- _Assigned task_
Search the entries below for "using", and copy each line where it appears.

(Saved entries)
※ ※ ※
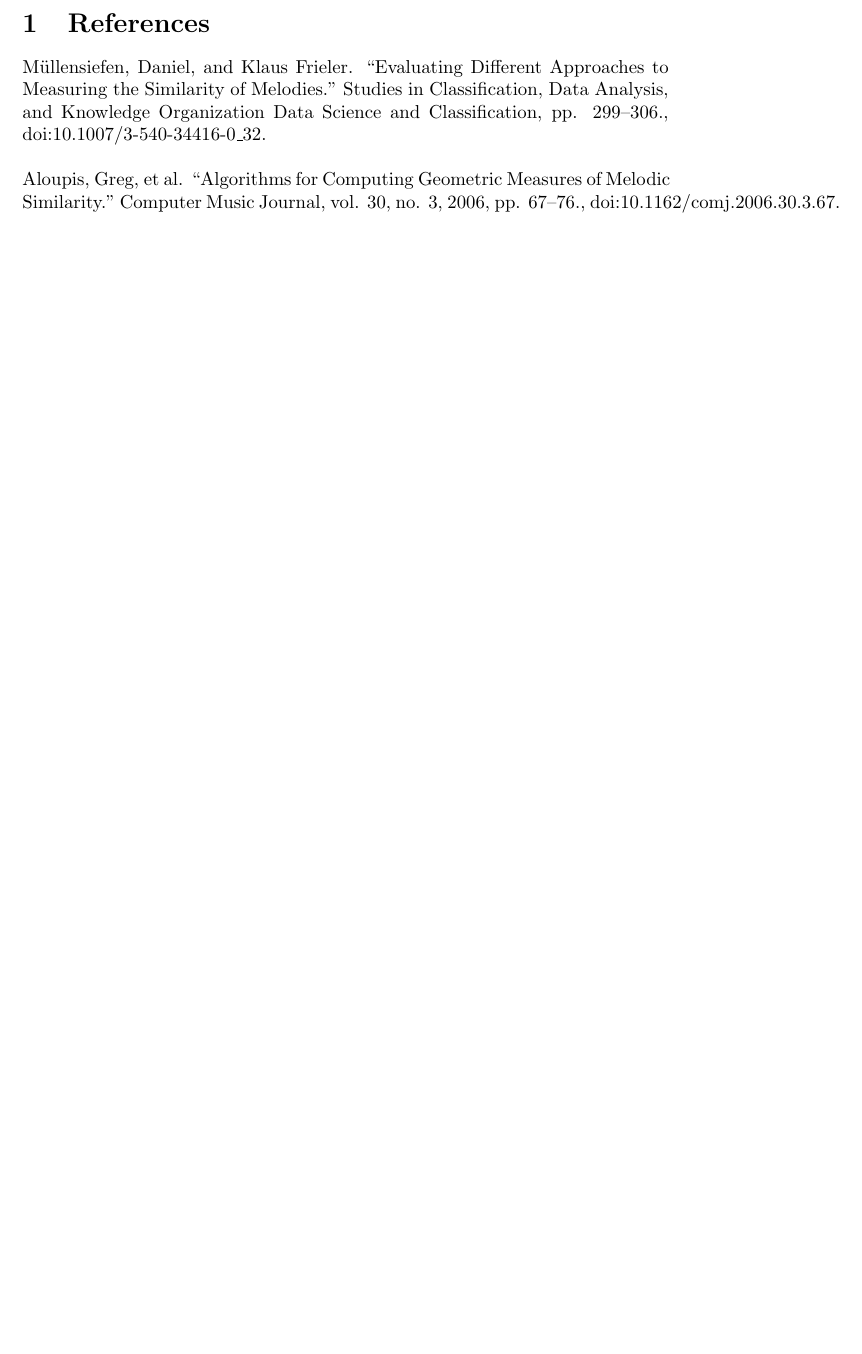
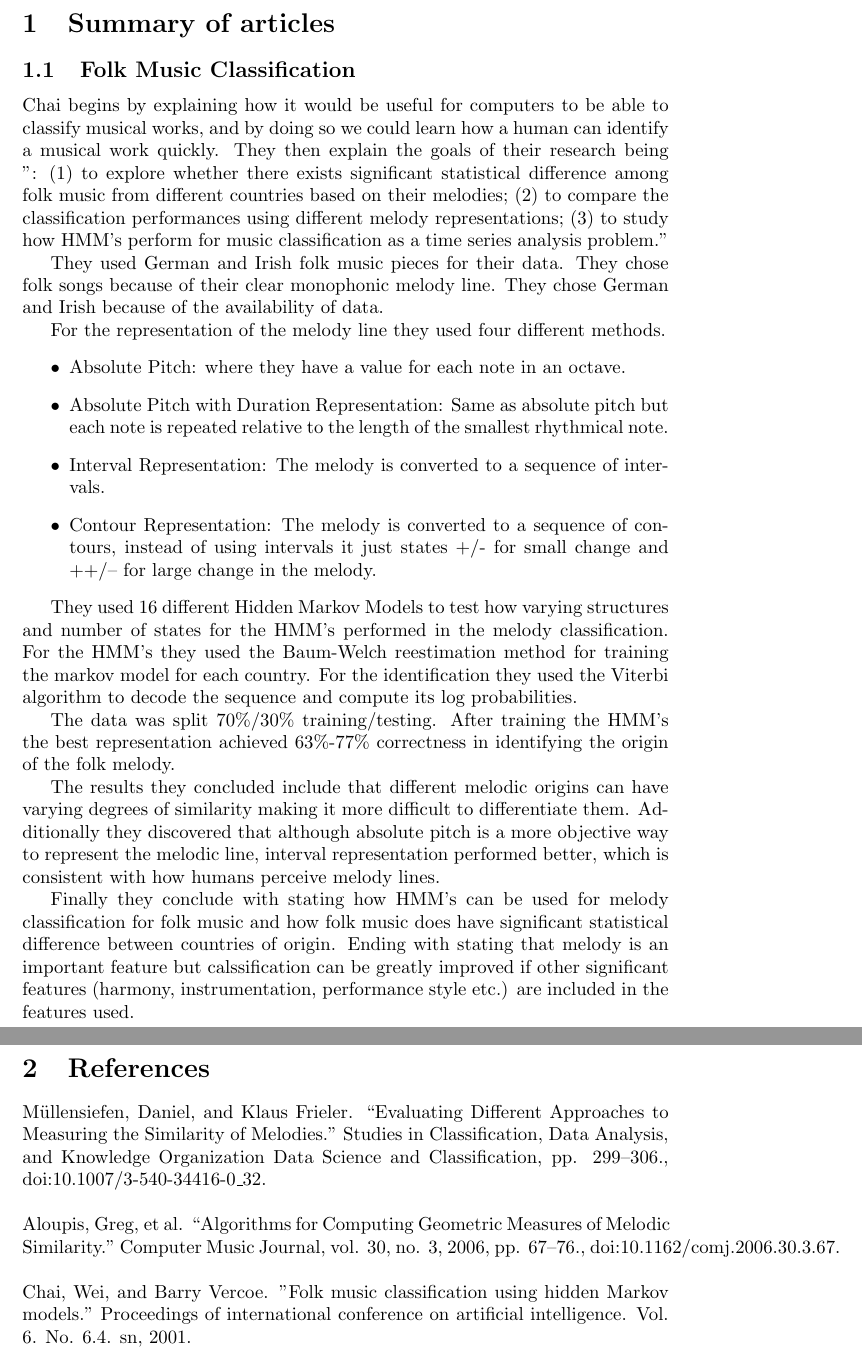
Before and after one commit to WillowSnyder/ThesisProject, a LaTeX document (ResearchIntroduction/ResearchIntro.tex): part of the page before the commit and two parts of pages 1 and 2 of 2 after it, the two joined at a grey line, cut at the place of the change, the shorter picture padded with empty space. Compiled offline with pdfLaTeX.

Commit message:
added summary for the folk music classification article

```diff
--- a/ResearchIntroduction/ResearchIntro.tex
+++ b/ResearchIntroduction/ResearchIntro.tex
@@ -1,11 +1,49 @@
 \documentclass{article}
 
 \begin{document}
+	\section{Summary of articles}
+	\subsection{Folk Music Classification}
+
+	Chai begins by explaining how it would be useful for computers to be able to classify
+	musical works, and by doing so we could learn how a human can identify a musical work quickly. They then explain the goals of their research being ": (1) to explore whether there exists
+	significant statistical difference among folk music
+	from different countries based on their melodies;
+	(2) to compare the classification performances
+	using different melody representations; (3) to
+	study how HMM’s perform for music
+	classification as a time series analysis problem."
+
+
+	They used German and Irish folk music pieces for their data. They chose folk songs because of their clear monophonic melody line. They chose German and Irish because
+	of the availability of data.
+
+	For the representation of the melody line they used four different methods.
+	\begin{itemize}
+		\item Absolute Pitch: where they have a value for each note in an octave.
+		\item Absolute Pitch with Duration Representation: Same as absolute pitch but each note is repeated relative to the length of the smallest rhythmical note.
+		\item Interval Representation: The melody is converted to a sequence of intervals.
+		\item Contour Representation: The melody is converted to a sequence of contours, instead of using intervals it just states +/- for small change and ++/-- for large change in the melody.
+	\end{itemize}
+
+	They used 16 different Hidden Markov Models to test how varying structures and number of states for the HMM's performed in the melody classification. For the HMM's they used the Baum-Welch reestimation method for training the markov model for each country. For the identification they used the Viterbi algorithm to decode the sequence and compute its log probabilities.
+
+	The data was split 70\%/30\% training/testing. After training the HMM's the best representation achieved 63\%-77\% correctness in identifying the origin of the folk melody.
+
+	The results they concluded include that different melodic origins can have varying degrees of similarity making it more difficult to differentiate them. Additionally they discovered that although absolute pitch is a more objective way to represent the melodic line, interval representation performed better, which is consistent with how humans perceive melody lines.
+
+	Finally they conclude with stating how HMM's can be used for melody classification for folk music and how folk music does have significant statistical difference between countries of origin. Ending with stating that melody is an important feature but calssification can be greatly improved if other significant features (harmony, instrumentation, performance style etc.) are included in the features used.
+
 	\section{References}
  	Müllensiefen, Daniel, and Klaus Frieler. “Evaluating Different Approaches to Measuring the Similarity of Melodies.” Studies in Classification, Data Analysis, and Knowledge Organization Data Science and Classification, pp. 299–306., doi:10.1007/3-540-34416-0\_32.
 	\newline
 
 	\noindent
 	Aloupis, Greg, et al. “Algorithms for Computing Geometric Measures of Melodic Similarity.” Computer Music Journal, vol. 30, no. 3, 2006, pp. 67–76., doi:10.1162/comj.2006.30.3.67.
+	\\
+
+	\noindent
+	Chai, Wei, and Barry Vercoe. "Folk music classification using hidden Markov models." Proceedings of international conference on artificial intelligence. Vol. 6. No. 6.4. sn, 2001.
+
+
 
 \end{document}
```
Also changed, not shown: ResearchIntroduction/ResearchIntro.pdf, 3 other files.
※ ※ ※
- _Exercise response_
+	using different melody representations; (3) to
+		\item Contour Representation: The melody is converted to a sequence of contours, instead of using intervals it just states +/- for small change and ++/-- for large change in the melody.
+	Chai, Wei, and Barry Vercoe. "Folk music classification using hidden Markov models." Proceedings of international conference on artificial intelligence. Vol. 6. No. 6.4. sn, 2001.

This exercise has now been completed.